So I think the only real outstanding issue now is the cropping of some broadcasts.  I noticed this on Ocean's Eleven a couple of weeks ago, but I haven't done any scientific testing of this.  On Ocean's Eleven, it looks like it's been stretched to fit widescreen, but shown on a 4:3 display.  I checked the aspect ratio of the TV, and it's set to 16:9.  No matter what I change the ratio to, it still stays cropped, which suggests to me that's how it was broadcast.  Does this sound right, or have I got a setting wrong somewhere?

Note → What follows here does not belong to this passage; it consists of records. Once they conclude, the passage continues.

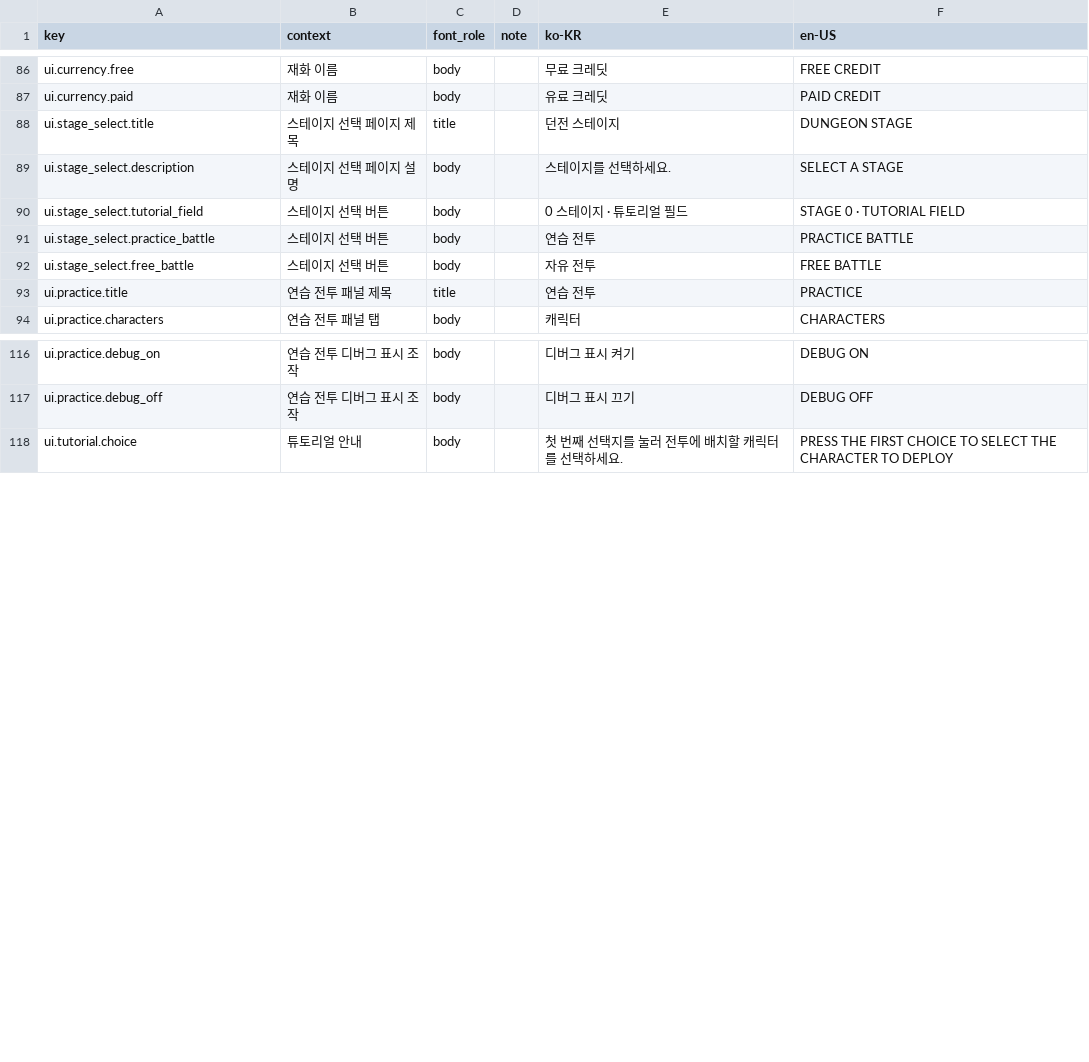
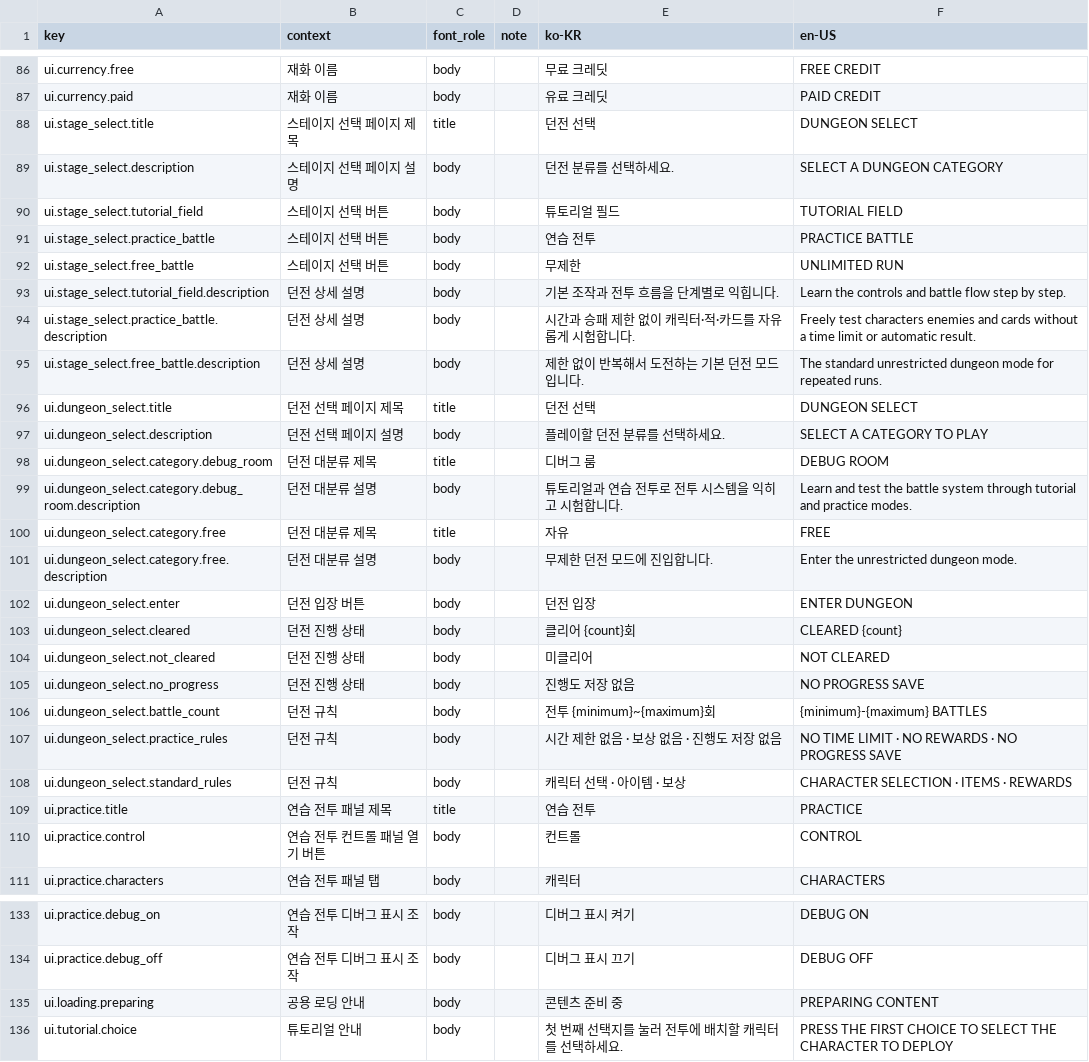
Before and after one commit to tsk04191/PS260714, a CSV file: Assets/11_LocalizationSource/strings.csv, drawn as a sheet; only a part is shown, gaps mark what is left out.

Commit message:
Battle change

```diff
--- a/Assets/11_LocalizationSource/strings.csv
+++ b/Assets/11_LocalizationSource/strings.csv
@@ -87,8 +87,25 @@ ui.currency.free,재화 이름,body,,무료 크레딧,FREE CREDIT
 ui.currency.paid,재화 이름,body,,유료 크레딧,PAID CREDIT
-ui.stage_select.title,스테이지 선택 페이지 제목,title,,던전 스테이지,DUNGEON STAGE
-ui.stage_select.description,스테이지 선택 페이지 설명,body,,스테이지를 선택하세요.,SELECT A STAGE
-ui.stage_select.tutorial_field,스테이지 선택 버튼,body,,0 스테이지 · 튜토리얼 필드,STAGE 0 · TUTORIAL FIELD
+ui.stage_select.title,스테이지 선택 페이지 제목,title,,던전 선택,DUNGEON SELECT
+ui.stage_select.description,스테이지 선택 페이지 설명,body,,던전 분류를 선택하세요.,SELECT A DUNGEON CATEGORY
+ui.stage_select.tutorial_field,스테이지 선택 버튼,body,,튜토리얼 필드,TUTORIAL FIELD
 ui.stage_select.practice_battle,스테이지 선택 버튼,body,,연습 전투,PRACTICE BATTLE
-ui.stage_select.free_battle,스테이지 선택 버튼,body,,자유 전투,FREE BATTLE
+ui.stage_select.free_battle,스테이지 선택 버튼,body,,무제한,UNLIMITED RUN
+ui.stage_select.tutorial_field.description,던전 상세 설명,body,,기본 조작과 전투 흐름을 단계별로 익힙니다.,Learn the controls and battle flow step by step.
+ui.stage_select.practice_battle.description,던전 상세 설명,body,,시간과 승패 제한 없이 캐릭터·적·카드를 자유롭게 시험합니다.,Freely test characters enemies and cards without a time limit or automatic result.
+ui.stage_select.free_battle.description,던전 상세 설명,body,,제한 없이 반복해서 도전하는 기본 던전 모드입니다.,The standard unrestricted dungeon mode for repeated runs.
+ui.dungeon_select.title,던전 선택 페이지 제목,title,,던전 선택,DUNGEON SELECT
+ui.dungeon_select.description,던전 선택 페이지 설명,body,,플레이할 던전 분류를 선택하세요.,SELECT A CATEGORY TO PLAY
+ui.dungeon_select.category.debug_room,던전 대분류 제목,title,,디버그 룸,DEBUG ROOM
+ui.dungeon_select.category.debug_room.description,던전 대분류 설명,body,,튜토리얼과 연습 전투로 전투 시스템을 익히고 시험합니다.,Learn and test the battle system through tutorial and practice modes.
+ui.dungeon_select.category.free,던전 대분류 제목,title,,자유,FREE
+ui.dungeon_select.category.free.description,던전 대분류 설명,body,,무제한 던전 모드에 진입합니다.,Enter the unrestricted dungeon mode.
+ui.dungeon_select.enter,던전 입장 버튼,body,,던전 입장,ENTER DUNGEON
+ui.dungeon_select.cleared,던전 진행 상태,body,,클리어 {count}회,CLEARED {count}
+ui.dungeon_select.not_cleared,던전 진행 상태,body,,미클리어,NOT CLEARED
+ui.dungeon_select.no_progress,던전 진행 상태,body,,진행도 저장 없음,NO PROGRESS SAVE
+ui.dungeon_select.battle_count,던전 규칙,body,,전투 {minimum}~{maximum}회,{minimum}-{maximum} BATTLES
+ui.dungeon_select.practice_rules,던전 규칙,body,,시간 제한 없음 · 보상 없음 · 진행도 저장 없음,NO TIME LIMIT · NO REWARDS · NO PROGRESS SAVE
+ui.dungeon_select.standard_rules,던전 규칙,body,,캐릭터 선택 · 아이템 · 보상,CHARACTER SELECTION · ITEMS · REWARDS
 ui.practice.title,연습 전투 패널 제목,title,,연습 전투,PRACTICE
+ui.practice.control,연습 전투 컨트롤 패널 열기 버튼,body,,컨트롤,CONTROL
 ui.practice.characters,연습 전투 패널 탭,body,,캐릭터,CHARACTERS
@@ -117,2 +134,3 @@ ui.practice.debug_on,연습 전투 디버그 표시 조작,body,,디버그 표
 ui.practice.debug_off,연습 전투 디버그 표시 조작,body,,디버그 표시 끄기,DEBUG OFF
+ui.loading.preparing,공용 로딩 안내,body,,콘텐츠 준비 중,PREPARING CONTENT
 ui.tutorial.choice,튜토리얼 안내,body,,첫 번째 선택지를 눌러 전투에 배치할 캐릭터를 선택하세요.,PRESS THE FIRST CHOICE TO SELECT THE CHARACTER TO DEPLOY
```
Also changed, not shown: 53 other files.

This brings me to a general question about broadcast formats.  I got my first widescreen TV in 2004, and the salesperson (who I acknowledge probably didn't know anything) assured me that with a widescreen TV, and broadcasts moving to widescreen, there would be no black bars at the top and bottom of the screen.  But there are.  And even with this TV, I notice that widescreen programmes and DVDs still have black bars at the top and bottom.  If something is in 16:9, and my TV is set to 16:9, should the whole screen be used?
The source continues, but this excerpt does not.